Although I was working last week, I paid as close attention to the hearings on DADT repeal in the Senate Armed Services Committee as I could. I was encouraged that the service chiefs were as supportive of the report as they were, as well as their attitudes towards their respective services’ ability to implement repeal should it be ordered by Congress to do so.

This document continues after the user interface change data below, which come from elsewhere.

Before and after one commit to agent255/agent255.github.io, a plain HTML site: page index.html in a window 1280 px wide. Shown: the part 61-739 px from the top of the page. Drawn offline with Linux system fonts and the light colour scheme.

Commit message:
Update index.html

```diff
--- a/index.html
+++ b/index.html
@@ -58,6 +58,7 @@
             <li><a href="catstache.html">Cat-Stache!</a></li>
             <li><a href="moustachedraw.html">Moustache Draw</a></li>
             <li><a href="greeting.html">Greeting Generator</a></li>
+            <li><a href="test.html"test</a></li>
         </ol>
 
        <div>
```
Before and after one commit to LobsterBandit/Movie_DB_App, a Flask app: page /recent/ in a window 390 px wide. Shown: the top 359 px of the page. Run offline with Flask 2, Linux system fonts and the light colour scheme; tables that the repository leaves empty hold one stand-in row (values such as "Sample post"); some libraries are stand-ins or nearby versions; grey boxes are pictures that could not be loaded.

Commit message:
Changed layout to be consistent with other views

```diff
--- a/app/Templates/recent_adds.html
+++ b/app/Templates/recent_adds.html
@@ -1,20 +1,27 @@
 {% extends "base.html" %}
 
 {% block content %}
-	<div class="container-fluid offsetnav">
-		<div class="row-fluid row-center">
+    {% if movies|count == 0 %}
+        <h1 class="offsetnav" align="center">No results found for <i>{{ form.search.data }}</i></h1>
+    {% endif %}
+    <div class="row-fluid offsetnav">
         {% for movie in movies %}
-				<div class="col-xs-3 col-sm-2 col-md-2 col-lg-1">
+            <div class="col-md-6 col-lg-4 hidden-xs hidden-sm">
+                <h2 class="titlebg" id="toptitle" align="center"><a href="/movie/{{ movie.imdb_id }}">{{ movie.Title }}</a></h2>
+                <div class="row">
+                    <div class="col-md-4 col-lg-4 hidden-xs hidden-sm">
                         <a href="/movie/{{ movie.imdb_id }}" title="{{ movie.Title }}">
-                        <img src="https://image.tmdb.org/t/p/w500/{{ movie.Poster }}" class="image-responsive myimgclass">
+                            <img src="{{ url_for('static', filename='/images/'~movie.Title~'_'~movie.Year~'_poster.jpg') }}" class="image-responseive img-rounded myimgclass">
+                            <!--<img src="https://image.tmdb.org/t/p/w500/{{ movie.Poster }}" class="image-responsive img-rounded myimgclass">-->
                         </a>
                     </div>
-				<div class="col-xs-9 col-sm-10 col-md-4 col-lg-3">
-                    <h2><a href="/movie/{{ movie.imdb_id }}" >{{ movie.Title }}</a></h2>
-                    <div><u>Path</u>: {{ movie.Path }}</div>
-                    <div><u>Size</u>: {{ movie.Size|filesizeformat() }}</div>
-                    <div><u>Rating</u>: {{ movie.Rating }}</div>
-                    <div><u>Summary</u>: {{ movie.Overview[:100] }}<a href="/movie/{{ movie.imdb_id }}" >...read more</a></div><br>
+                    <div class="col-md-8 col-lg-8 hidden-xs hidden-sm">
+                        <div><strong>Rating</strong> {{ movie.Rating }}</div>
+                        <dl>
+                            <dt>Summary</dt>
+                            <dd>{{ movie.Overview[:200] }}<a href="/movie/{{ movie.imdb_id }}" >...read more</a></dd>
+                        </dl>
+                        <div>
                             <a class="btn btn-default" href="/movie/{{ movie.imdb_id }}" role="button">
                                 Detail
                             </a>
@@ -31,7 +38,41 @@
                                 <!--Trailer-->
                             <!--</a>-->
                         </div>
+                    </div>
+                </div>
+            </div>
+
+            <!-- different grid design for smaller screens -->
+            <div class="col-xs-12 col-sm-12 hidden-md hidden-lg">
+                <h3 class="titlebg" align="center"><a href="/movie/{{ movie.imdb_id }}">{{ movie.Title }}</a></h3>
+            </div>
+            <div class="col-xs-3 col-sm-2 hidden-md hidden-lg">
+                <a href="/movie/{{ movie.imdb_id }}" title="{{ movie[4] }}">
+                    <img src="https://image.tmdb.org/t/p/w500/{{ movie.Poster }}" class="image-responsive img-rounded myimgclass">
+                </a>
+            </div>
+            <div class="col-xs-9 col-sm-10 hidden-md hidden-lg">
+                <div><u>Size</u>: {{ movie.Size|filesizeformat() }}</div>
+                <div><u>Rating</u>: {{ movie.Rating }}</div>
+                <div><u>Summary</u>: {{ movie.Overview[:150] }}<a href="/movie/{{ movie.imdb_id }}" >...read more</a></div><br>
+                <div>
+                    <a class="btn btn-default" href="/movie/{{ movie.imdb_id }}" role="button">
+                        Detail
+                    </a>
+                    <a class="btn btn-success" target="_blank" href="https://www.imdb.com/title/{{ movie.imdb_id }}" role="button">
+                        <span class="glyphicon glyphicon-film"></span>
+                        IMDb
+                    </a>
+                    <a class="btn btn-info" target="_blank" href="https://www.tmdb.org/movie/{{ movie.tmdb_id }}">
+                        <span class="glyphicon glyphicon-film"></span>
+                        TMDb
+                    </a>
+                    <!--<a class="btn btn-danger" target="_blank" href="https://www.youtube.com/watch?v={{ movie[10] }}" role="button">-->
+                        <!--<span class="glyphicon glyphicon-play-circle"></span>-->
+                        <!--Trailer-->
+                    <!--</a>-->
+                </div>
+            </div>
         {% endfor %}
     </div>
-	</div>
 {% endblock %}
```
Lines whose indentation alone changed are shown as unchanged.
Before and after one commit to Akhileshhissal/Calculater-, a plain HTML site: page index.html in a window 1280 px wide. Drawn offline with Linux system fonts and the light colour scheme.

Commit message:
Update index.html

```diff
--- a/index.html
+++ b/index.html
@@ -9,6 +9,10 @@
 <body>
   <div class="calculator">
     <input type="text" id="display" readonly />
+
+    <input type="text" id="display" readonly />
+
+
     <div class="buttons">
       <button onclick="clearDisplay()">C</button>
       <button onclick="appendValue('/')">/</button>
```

As a Marine who personally supports the repeal of DADT, I have been working over the past several days to understand the position of the Marine Commandant, General Amos. Specifically, although he recognized that, according to the Comprehensive Review Working Group’s report, over 80% of those who have knowingly served with gay service members in their units have a relatively positive (or neutral) view of repeal, nearly 45% of troops who have deployed have a negative view. He used this latter statistic as the basis for his apprehension towards repeal at this time. I agree with the Commandant that, although a statistical minority, this figure represents a segment of the military that cannot be ignored.